(Reuters) - Casino and bingo hall operator Rank Group Plc and online gambling company 888 Holdings Plc ended efforts to take over rival British bookmaker William Hill Plc days after a revised offer was rejected.
Rank and 888 had wanted to join up with William Hill to create Britain’s largest multi-channel gambling operator by revenue and profit, with 92 percent of its business from regulated markets.
But the two companies said in a joint statement on Thursday they had not been able to meaningfully engage with William Hill’s board and did not intend making an offer.
Gambling faces higher taxes and tighter regulation, and a series of mergers has intensified competition as firms market themselves to younger sports fans betting via mobile apps.
Rank and 888 had estimated that the three-way deal would result in savings of 100 million pounds a year from lower third-party fees and reduced IT spending.

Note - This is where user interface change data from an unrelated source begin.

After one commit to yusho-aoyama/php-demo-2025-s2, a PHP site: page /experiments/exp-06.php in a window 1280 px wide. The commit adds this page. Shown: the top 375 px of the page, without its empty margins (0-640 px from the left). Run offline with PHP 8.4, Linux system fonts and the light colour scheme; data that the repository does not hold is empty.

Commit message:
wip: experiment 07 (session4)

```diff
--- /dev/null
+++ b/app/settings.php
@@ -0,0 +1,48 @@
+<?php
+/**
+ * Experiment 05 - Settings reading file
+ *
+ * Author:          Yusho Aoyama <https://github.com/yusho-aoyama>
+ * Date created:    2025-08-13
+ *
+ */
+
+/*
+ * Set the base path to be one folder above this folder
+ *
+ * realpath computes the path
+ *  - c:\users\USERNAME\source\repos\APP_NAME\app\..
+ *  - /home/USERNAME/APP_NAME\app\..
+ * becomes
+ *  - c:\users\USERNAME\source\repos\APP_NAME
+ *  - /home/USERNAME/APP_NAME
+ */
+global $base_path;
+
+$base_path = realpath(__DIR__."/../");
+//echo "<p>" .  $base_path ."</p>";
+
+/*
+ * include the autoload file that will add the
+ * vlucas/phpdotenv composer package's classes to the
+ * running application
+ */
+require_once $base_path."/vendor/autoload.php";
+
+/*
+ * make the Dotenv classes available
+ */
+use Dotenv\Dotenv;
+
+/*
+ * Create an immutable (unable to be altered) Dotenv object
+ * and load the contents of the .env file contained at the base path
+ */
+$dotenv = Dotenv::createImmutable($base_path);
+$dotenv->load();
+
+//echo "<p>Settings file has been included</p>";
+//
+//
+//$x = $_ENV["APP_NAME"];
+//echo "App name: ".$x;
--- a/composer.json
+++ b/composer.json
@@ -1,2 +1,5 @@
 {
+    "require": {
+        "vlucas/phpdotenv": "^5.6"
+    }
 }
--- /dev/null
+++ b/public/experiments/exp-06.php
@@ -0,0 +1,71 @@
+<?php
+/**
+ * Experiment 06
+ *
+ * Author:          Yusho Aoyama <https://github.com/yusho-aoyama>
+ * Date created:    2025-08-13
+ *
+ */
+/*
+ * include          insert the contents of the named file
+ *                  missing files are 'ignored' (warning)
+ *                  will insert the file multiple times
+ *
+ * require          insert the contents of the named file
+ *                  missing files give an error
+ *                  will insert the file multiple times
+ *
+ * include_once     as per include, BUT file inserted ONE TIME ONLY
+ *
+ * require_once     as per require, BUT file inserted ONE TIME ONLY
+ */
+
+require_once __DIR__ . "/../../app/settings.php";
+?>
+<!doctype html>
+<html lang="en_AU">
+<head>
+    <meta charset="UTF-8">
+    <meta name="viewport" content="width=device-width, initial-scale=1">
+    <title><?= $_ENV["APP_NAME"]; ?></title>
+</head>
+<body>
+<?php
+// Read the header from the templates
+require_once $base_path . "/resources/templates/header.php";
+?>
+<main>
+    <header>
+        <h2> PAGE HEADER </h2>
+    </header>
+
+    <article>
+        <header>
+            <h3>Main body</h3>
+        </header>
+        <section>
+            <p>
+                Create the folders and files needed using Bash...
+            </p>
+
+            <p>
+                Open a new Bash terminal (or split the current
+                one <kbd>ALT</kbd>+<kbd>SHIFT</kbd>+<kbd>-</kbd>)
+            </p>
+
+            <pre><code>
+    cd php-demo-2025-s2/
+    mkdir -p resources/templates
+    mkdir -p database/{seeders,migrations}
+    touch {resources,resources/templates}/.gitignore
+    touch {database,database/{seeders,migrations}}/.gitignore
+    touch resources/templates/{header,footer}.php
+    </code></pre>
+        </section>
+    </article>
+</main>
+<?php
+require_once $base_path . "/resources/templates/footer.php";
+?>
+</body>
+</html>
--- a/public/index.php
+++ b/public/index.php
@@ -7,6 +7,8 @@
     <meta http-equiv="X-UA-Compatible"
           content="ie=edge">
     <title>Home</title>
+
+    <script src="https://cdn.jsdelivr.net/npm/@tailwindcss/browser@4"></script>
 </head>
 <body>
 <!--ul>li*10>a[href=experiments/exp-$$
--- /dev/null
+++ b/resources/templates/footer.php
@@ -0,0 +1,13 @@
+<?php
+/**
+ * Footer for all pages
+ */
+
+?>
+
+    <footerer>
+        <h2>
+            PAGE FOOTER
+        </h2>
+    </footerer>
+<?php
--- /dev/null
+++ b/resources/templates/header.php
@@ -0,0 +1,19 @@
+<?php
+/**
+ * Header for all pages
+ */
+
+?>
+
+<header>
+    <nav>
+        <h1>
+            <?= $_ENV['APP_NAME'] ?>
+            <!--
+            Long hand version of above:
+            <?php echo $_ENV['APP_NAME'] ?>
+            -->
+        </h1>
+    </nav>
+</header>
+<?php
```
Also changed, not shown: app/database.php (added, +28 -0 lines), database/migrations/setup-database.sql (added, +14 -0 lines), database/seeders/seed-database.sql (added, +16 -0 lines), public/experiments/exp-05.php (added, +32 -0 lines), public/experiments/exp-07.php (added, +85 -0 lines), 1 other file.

However, William Hill spurned the consortium’s initial 3.16 billion-pound cash-and-shares proposal, saying it substantially undervalued the business. It rejected a revised takeover proposal on Monday, saying it continued to see no merit in engaging with the consortium.
Britain’s biggest bookmaker at the start of 2015, William Hill is set to lose its leading market position in the gambling sector as rival Ladbrokes Plc overtakes it in number of betting shops when it merges with Gala Coral later this year.
William Hill was quick to embrace Britons’ changing gambling habits, such as placing bets online using smartphones and tablets, often “in play” while watching sport like soccer on TV, but its lead has vanished as its apps failed to retain punters.
The company sacked its chief executive in July and earlier this month reported a 16 percent fall in first-half operating profit.
On Thursday, William Hill noted the consortium’s decision and said it had a clear plan to grow by diversifying digitally and internationally.
It also said it expects operating profit for 2016 to be at the top end of its previous forecast of 260 million to 280 million pounds, citing a better than expected Euro 2016 outturn and stronger growth in gaming machine net revenue.
Shares in William Hill closed down 1.5 percent at 303.1 pence on the London Stock Exchange. 888’s shares closed up 2.37 percent at 205 pence, while Rank Group’s shares closed down about 1 percent at 221.6 pence.
Reporting by Pranav Kiran in Bengaluru; editing by Susan Thomas